“Do you want to see her?” Elinor murmured. There was no apology in her voice. They had discussed the possibility of a girl, and even though most parents coveted boys, especially in this rough and foreign land, Ananias thought all children were a blessing from God, no matter their sex.
A lump lodged in his throat as he sat on the edge of the makeshift bed, straw poking the backs of his legs. Elinor pulled back the linen to reveal a tiny red face, her cheeks puffy and her head slightly pointed. The shape of her crown ignited worry, but his wife laid her delicate hand on his arm. “The shape is no need for concern. Agnes says it is elongated from the extended labor and will soon become normal.”
Ananias nodded, relieved. Tears burned his eyes as he reached his hand toward the babe’s face.
“Say something, husband,” Elinor prompted, her voice shaky.
He looked into his wife’s worry-filled eyes, barely able to speak. “She’s beautiful, Ellie.”
A single tear slid down her cheek.
Ananias’s chest burned with a joy he had never known. God had blessed him with a beautiful, loving wife and now a child. Inside this stuffy hut, his world was a cocoon of happiness. But he couldn’t forget what lay in wait outside the door. Their new world was one of hardship and pain. He would allow himself this moment of pure joy, for who knew if he’d experience it again in this lifetime, as long or as short as that might be.
He caressed his wife’s cheek, his fingertips trailing over her soft skin. “Are you well? The labor took so long… I worried…”
She reached up and pulled his face to hers. “I am well. Just very, very tired.”
Ananias kissed her lightly, as though she might break if he pressed too hard. “You and this child are the most important things to me in the world. I’ll do
to protect you.”
“I know,” she murmured softly. “And it makes me love you even more.”
“What do you wish to name her?” he asked.
She closed her eyes, and he worried for a moment that her exhaustion had rendered her unconscious, but she smiled slightly. “Virginia. I want to name her after her new home.”
If naming her after this godforsaken land brought them luck, Ananias was all for it, but he worried the opposite might be true. Would it bring her doom?
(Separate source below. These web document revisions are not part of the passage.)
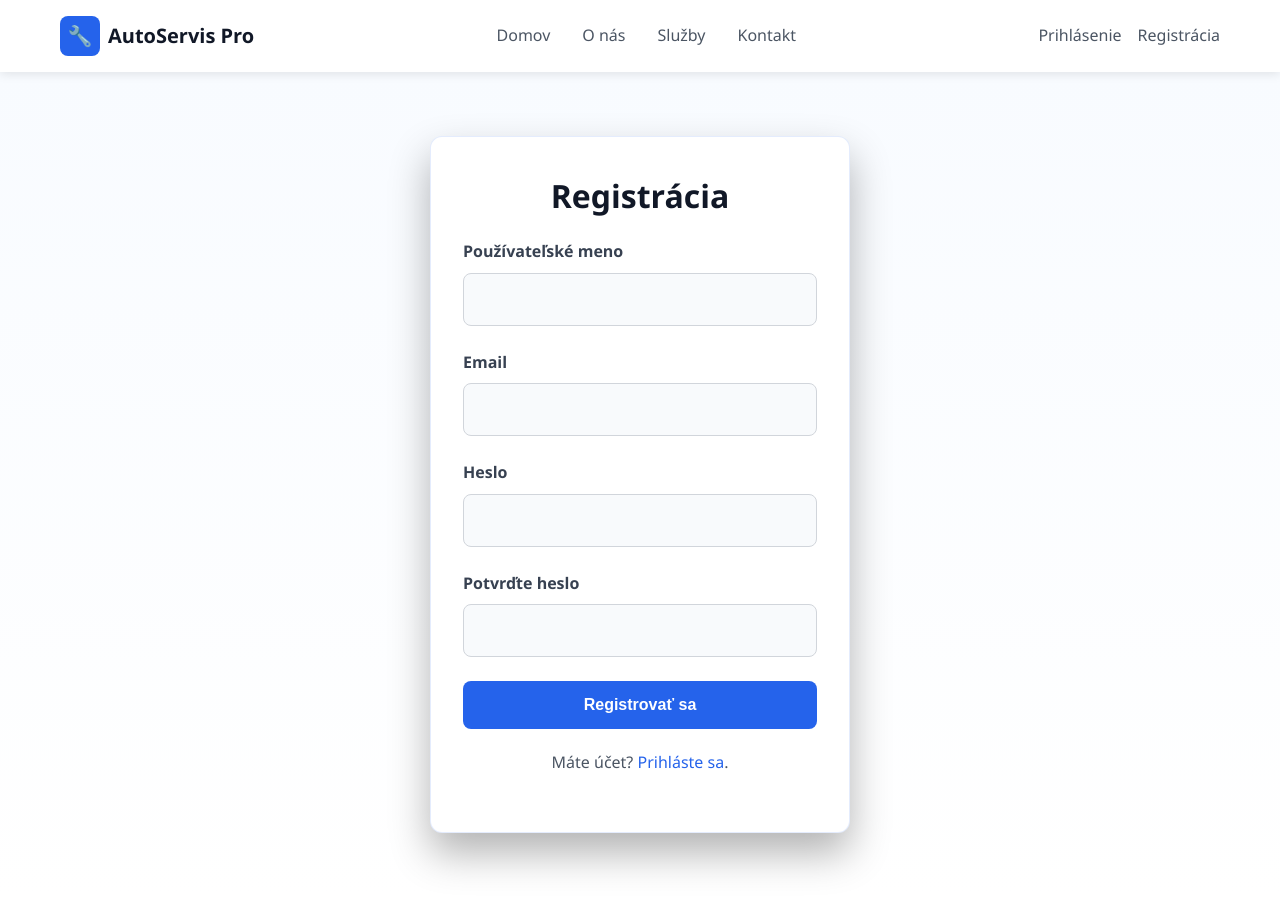
After one commit to olikbielik147-ai/Webova-aplikacia-pre-spravu-autoservisu, a PHP site: page /signup.php in a window 1280 px wide. The commit adds this page. Run offline with PHP 8.4, Linux system fonts and the light colour scheme.

Commit message:
login system

```diff
--- a/css/style.css
+++ b/css/style.css
@@ -48,6 +48,11 @@ img { max-width: 100%; height: auto; display: block; }
 .logo-icon { background: var(--primary); color: var(--white); width: 40px; height: 40px; display: flex; align-items: center; justify-content: center; border-radius: var(--radius-sm); font-size: 1.25rem; }
 .logo:hover { opacity: 0.8; }
 .nav-menu { display: flex; list-style: none; gap: 2rem; }
+.nav-buttons,
+.nav-user { display: flex; list-style: none; gap: 1rem; align-items: center; }
+.nav-buttons li,
+.nav-user li { margin: 0; }
+.nav-user-name { color: var(--text-primary); font-weight: 600; }
 .nav-link { color: var(--text-secondary); font-weight: 500; padding: 0.5rem 0; position: relative; }
 .nav-link:hover, .nav-link.active { color: var(--primary); }
 .nav-link.active::after { content: ''; position: absolute; bottom: 0; left: 0; right: 0; height: 2px; background: var(--primary); }
@@ -258,6 +263,90 @@ details.accordion-item .accordion-content { padding: 0 1.5rem 1.5rem; }
 .contact-form { background: #f9fafb; padding: 2rem; border-radius: 12px; }
 .form-group { margin-bottom: 1.5rem; }
 .form-group label { display: block; color: #374151; font-weight: 600; margin-bottom: 0.5rem; }
+
+.auth-page {
+    min-height: calc(100vh - var(--header-height));
+    display: flex;
+    align-items: center;
+    justify-content: center;
+    padding: 4rem 20px;
+    background: linear-gradient(180deg, #f8fbff 0%, #ffffff 100%);
+}
+
+.auth-form {
+    width: min(100%, 420px);
+    background: var(--white);
+    padding: 2.5rem 2rem;
+    border-radius: var(--radius-md);
+    box-shadow: var(--shadow-lg);
+    border: 1px solid rgba(37, 99, 235, 0.12);
+}
+
+.auth-form h1 {
+    text-align: center;
+    margin-bottom: 1.5rem;
+    font-size: 2rem;
+    color: var(--text-primary);
+}
+
+.auth-form p {
+    color: var(--text-secondary);
+    text-align: center;
+    margin-top: 1.25rem;
+}
+
+.auth-form p a {
+    color: var(--primary);
+}
+
+.form-errors,
+.form-success {
+    border-radius: var(--radius-sm);
+    padding: 1rem 1rem;
+    margin-bottom: 1.5rem;
+    font-size: 0.95rem;
+}
+
+.form-errors {
+    background: #fee2e2;
+    color: #991b1b;
+    border: 1px solid #fecaca;
+}
+
+.form-success {
+    background: #dcfce7;
+    color: #166534;
+    border: 1px solid #bbf7d0;
+}
+
+.auth-form .form-group input {
+    width: 100%;
+    padding: 0.9rem 1rem;
+    border-radius: var(--radius-sm);
+    border: 1px solid #d1d5db;
+    background: #f8fafc;
+    color: var(--text-primary);
+    transition: border-color 0.2s ease, box-shadow 0.2s ease;
+}
+
+.auth-form .form-group input:focus {
+    outline: none;
+    border-color: var(--primary);
+    box-shadow: 0 0 0 3px rgba(59, 130, 246, 0.12);
+}
+
+.auth-form .btn-primary {
+    width: 100%;
+    padding: 0.95rem 1rem;
+    font-size: 1rem;
+}
+
+@media (max-width: 640px) {
+    .auth-form {
+        padding: 2rem 1.5rem;
+    }
+}
+
 .required { color: #ef4444; }
 .form-group input, .form-group textarea { width: 100%; padding: 0.75rem; border: 1px solid #d1d5db; border-radius: 8px; font-size: 1rem; font-family: inherit; transition: all 0.3s ease; }
 .form-group input:focus, .form-group textarea:focus { outline: none; border-color: #2563eb; box-shadow: 0 0 0 3px rgba(37,99,235,0.1); }
--- /dev/null
+++ b/logout.php
@@ -0,0 +1,6 @@
+<?php
+session_start();
+$_SESSION = [];
+session_destroy();
+header('Location: index.php');
+exit();
--- /dev/null
+++ b/signup.php
@@ -0,0 +1,64 @@
+<?php
+if ($_SERVER['REQUEST_METHOD'] === 'POST') {
+    require_once __DIR__ . '/classes/signupcontroller.php';
+
+    $signupContr = new SignupContr(
+        $_POST['uid'] ?? '',
+        $_POST['pwd'] ?? '',
+        $_POST['pwdrepeat'] ?? '',
+        $_POST['email'] ?? ''
+    );
+    $signupContr->signupUser();
+}
+
+$error = $_GET['error'] ?? '';
+?>
+<!DOCTYPE html>
+<html lang="sk">
+<head>
+    <meta charset="UTF-8">
+    <meta name="viewport" content="width=device-width, initial-scale=1.0">
+    <title>Registrácia | AutoServis Pro</title>
+    <link rel="stylesheet" href="css/style.css">
+</head>
+<body>
+    <?php require_once __DIR__ . '/zaciatok_koniec/header.php'; ?>
+    <main class="auth-page">
+        <section class="auth-form">
+            <h1>Registrácia</h1>
+            <?php if ($error): ?>
+                <div class="form-errors">
+                    <?php if ($error === 'emptyinput'): ?>Vyplňte všetky polia.
+                    <?php elseif ($error === 'invaliduid'): ?>Používateľské meno môže obsahovať len písmená a čísla.
+                    <?php elseif ($error === 'invalidemail'): ?>Zadajte platný email.
+                    <?php elseif ($error === 'passwordsdontmatch'): ?>Heslá sa nezhodujú.
+                    <?php elseif ($error === 'useralreadytaken'): ?>Tento používateľ alebo email už existuje.
+                    <?php elseif ($error === 'stmtfailed'): ?>Chyba prístupu k databáze. Skúste to znova.
+                    <?php else: ?>Došlo k chybe. Skúste to znova.
+                    <?php endif; ?>
+                </div>
+            <?php endif; ?>
+            <form method="post" action="<?= htmlspecialchars($_SERVER['PHP_SELF']) ?>">
+                <div class="form-group">
+                    <label for="uid">Používateľské meno</label>
+                    <input type="text" id="uid" name="uid" required>
+                </div>
+                <div class="form-group">
+                    <label for="email">Email</label>
+                    <input type="email" id="email" name="email" required>
+                </div>
+                <div class="form-group">
+                    <label for="pwd">Heslo</label>
+                    <input type="password" id="pwd" name="pwd" required>
+                </div>
+                <div class="form-group">
+                    <label for="pwdrepeat">Potvrďte heslo</label>
+                    <input type="password" id="pwdrepeat" name="pwdrepeat" required>
+                </div>
+                <button type="submit" class="btn btn-primary">Registrovať sa</button>
+            </form>
+            <p>Máte účet? <a href="login.php">Prihláste sa</a>.</p>
+        </section>
+    </main>
+</body>
+</html>
--- a/zaciatok_koniec/header.php
+++ b/zaciatok_koniec/header.php
@@ -1,4 +1,9 @@
-<na id="navbar" class="navbar">
+<?php
+if (session_status() === PHP_SESSION_NONE) {
+    session_start();
+}
+?>
+<nav id="navbar" class="navbar">
         <div class="container">
             <div class="nav-wrapper">
                 <a href="index.php" class="logo">
@@ -12,7 +17,20 @@
                     <li><a href="sluzby.php" class="nav-link">Služby</a></li>
                     <li><a href="kontakt.php" class="nav-link">Kontakt</a></li>
                 </ul>
-
+                <?php if (!empty($_SESSION['useruid'])): ?>
+                    <ul class="nav-user">
+                        <?php if (!empty($_SESSION['is_admin'])): ?>
+                            <li><a href="admin_services.php" class="nav-link">Admin</a></li>
+                        <?php endif; ?>
+                        <li><span class="nav-user-name">Ahoj, <?= htmlspecialchars($_SESSION['useruid'], ENT_QUOTES, 'UTF-8') ?></span></li>
+                        <li><a href="logout.php" class="nav-link">Odhlásiť sa</a></li>
+                    </ul>
+                <?php else: ?>
+                    <ul class="nav-buttons">
+                        <li><a href="login.php" class="nav-link">Prihlásenie</a></li>
+                        <li><a href="signup.php" class="nav-link">Registrácia</a></li>
+                    </ul>
+                <?php endif; ?>
 
                 <button class="hamburger" id="hamburger" aria-label="Toggle menu">
                     <span></span>
```
Also changed, not shown: classes/ContactController.php (+30 -2 lines), classes/Database.php (+41 -2 lines), classes/LoginModel.php (added, +44 -0 lines), classes/login.controller.php (added, +32 -0 lines), classes/signup.class.php (added, +31 -0 lines), classes/signupcontroller.php (added, +72 -0 lines), login.php (added, +56 -0 lines).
No matter, for he could refuse his wife nothing.
Coming to the New World had been proof of that.
Shouts arose outside, and Ananias nearly jumped off the bed, ready to protect his new family of three, but when the door pushed open, his father-in-law’s face appeared in the light-filled crack. “You have born the babe?”
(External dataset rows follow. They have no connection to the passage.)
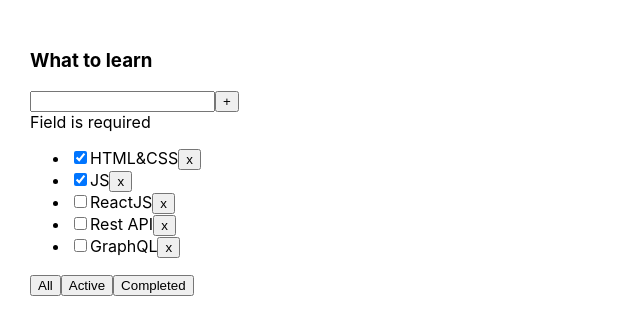
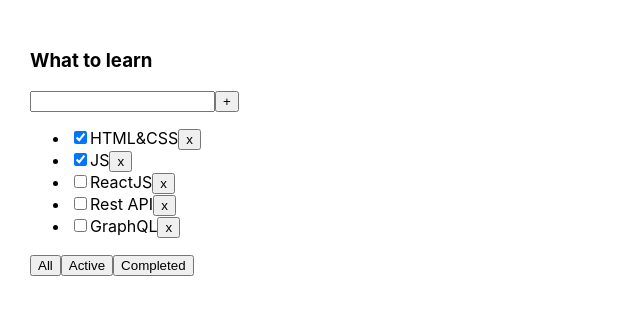
Before and after one commit to sasha2234562/3-todolist, a React (Create React App) app: page / in a window 1280 px wide. Shown: the top 334 px of the page, without its empty margins (0-640 px from the left). Built offline with nearby package versions, Linux system fonts and the light colour scheme.

Commit message:
create error

```diff
--- a/src/Todolist.tsx
+++ b/src/Todolist.tsx
@@ -31,14 +31,12 @@
 
     }
 
-    // let [error, setError] = useState<null | string>(null)
-
     return <div>
         <h3>{props.title}</h3>
         <div>
-            <input onChange={inputHandler} value={newInputValue}/>
+            <input className={props.error ? 'error-input' : ''} onChange={inputHandler} value={newInputValue}/>
             <button onClick={buttonHandler}>+</button>
-            {<div className={props.error ? 'error-text' : ''}>Field is required</div>}
+            {props.error ? <div className={ 'error-text'}>Field is required</div> : ''}
         </div>
         <ul>
             {
```
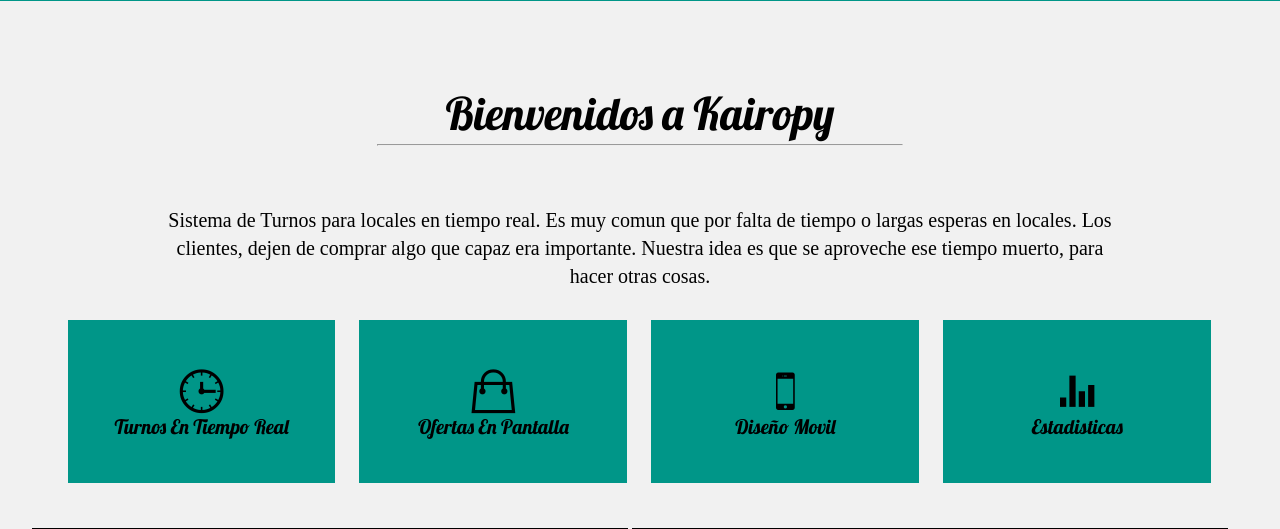
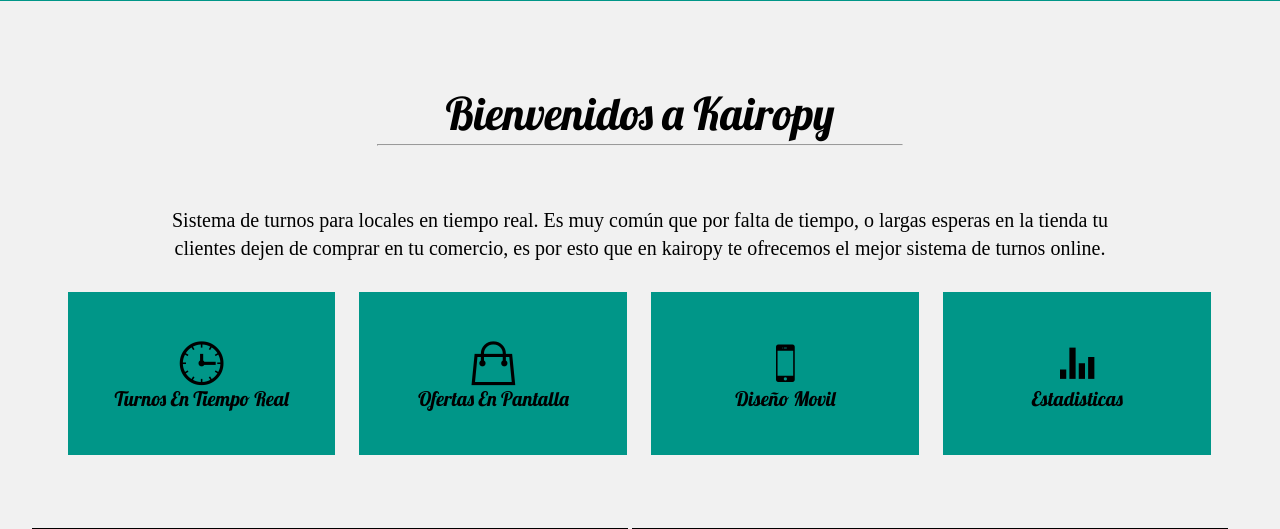
Before and after one commit to TheCraftsmen/kairopy, a Flask app: page /login in a window 1280 px wide. Shown: the part 446-975 px from the top of the page. Run offline with Flask 2, Linux system fonts and the light colour scheme; some libraries are stand-ins or nearby versions; some web fonts are replaced; grey boxes are pictures that could not be loaded.

Commit message:
se cambio la descripcion principal. se eliminan keywords

```diff
--- a/templates/base.html
+++ b/templates/base.html
@@ -12,9 +12,7 @@
     <meta name="SUBJECT" content="kairopy.com | Sistemas de Turnos Online Gratuito" />
     <meta name="DESCRIPTION" content="kairopy.com sistema de turnos gratuito para comercios" />
     <meta name="ABSTRACT" content="kairopy.com sistema de turnos online gratuito para comercios" />
-    <meta name="KEYWORDS" content="turnos, sistemas, online, gratis, ofertas, comercios, comerciales, pyme, software, app" />
-
-    <title>kairopy</title>
+    <title>kairopy | sistema de turnos</title>
     <link rel="shortcut icon" href="{{ url_for('static', filename='favicon.ico') }}">
     <link rel="stylesheet" href="{{ url_for('static', filename='css/style.css') }}">
     <script type="text/javascript" src="static/jquery-1.11.3.min.js">
--- a/templates/login.html
+++ b/templates/login.html
@@ -54,11 +54,7 @@
     <h3>Bienvenidos a Kairopy</h3>
     <hr>
     <p>
-        Sistema de Turnos para locales en tiempo real.
-    Es muy comun que por falta de tiempo o largas
-    esperas en locales. Los clientes, dejen de comprar algo que
-    capaz era importante. Nuestra idea es que se aproveche
-    ese tiempo muerto, para hacer otras cosas.
+        Sistema de turnos para locales en tiempo real. Es muy común que por falta de tiempo, o largas esperas en la tienda tu clientes dejen de comprar en tu comercio, es por esto que en kairopy te ofrecemos el mejor sistema de turnos online.
     </p>
     <ul>
         <li>
```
“Aye,” Elinor smiled. “You now have a granddaughter.”
John turned his back to them, facing the crowd outside their home. “I’m a grandfather!”
Cheers and whistles filled the air in celebration, despite the fact that everyone already knew. With boredom and exhaustion as their common companions, the colonists devoured new information within minutes.
John remained outside the door as his friends expressed their well wishes to the governor. When he ducked through the doorway into the shelter, his presence consumed the small space that had been built to hold less than a handful of people. “May I see her?”
Elinor nodded and handed the baby to Ananias. He gathered his daughter gently in his arms. Virginia’s eyes were closed as she slept, probably worn out from the journey she had taken. As he cradled her close, love washed through him, tightening his chest so much it was difficult to breathe. This child was his blood, his hope of a legacy.
John reached for the baby, but Ananias hesitated, wariness spiking the hairs on his arms.
Together, Ananias and Elinor had created a precious life, and it was up to him to do everything in his power to protect her. He suddenly worried that he might need to protect her from her grandfather.
Elinor noticed his hesitation. “Go on, Ananias. Hand Virginia over.”
Ananias chided himself. This child was John White’s legacy as well, and there was no good reason for him to deny his wife’s request. He placed the sleeping babe in his father-in-law’s outstretched arms.
John looked down at his granddaughter. “You have named her Virginia?”
“Does this please you, Father?” Ananias heard the anxiety in Elinor’s voice.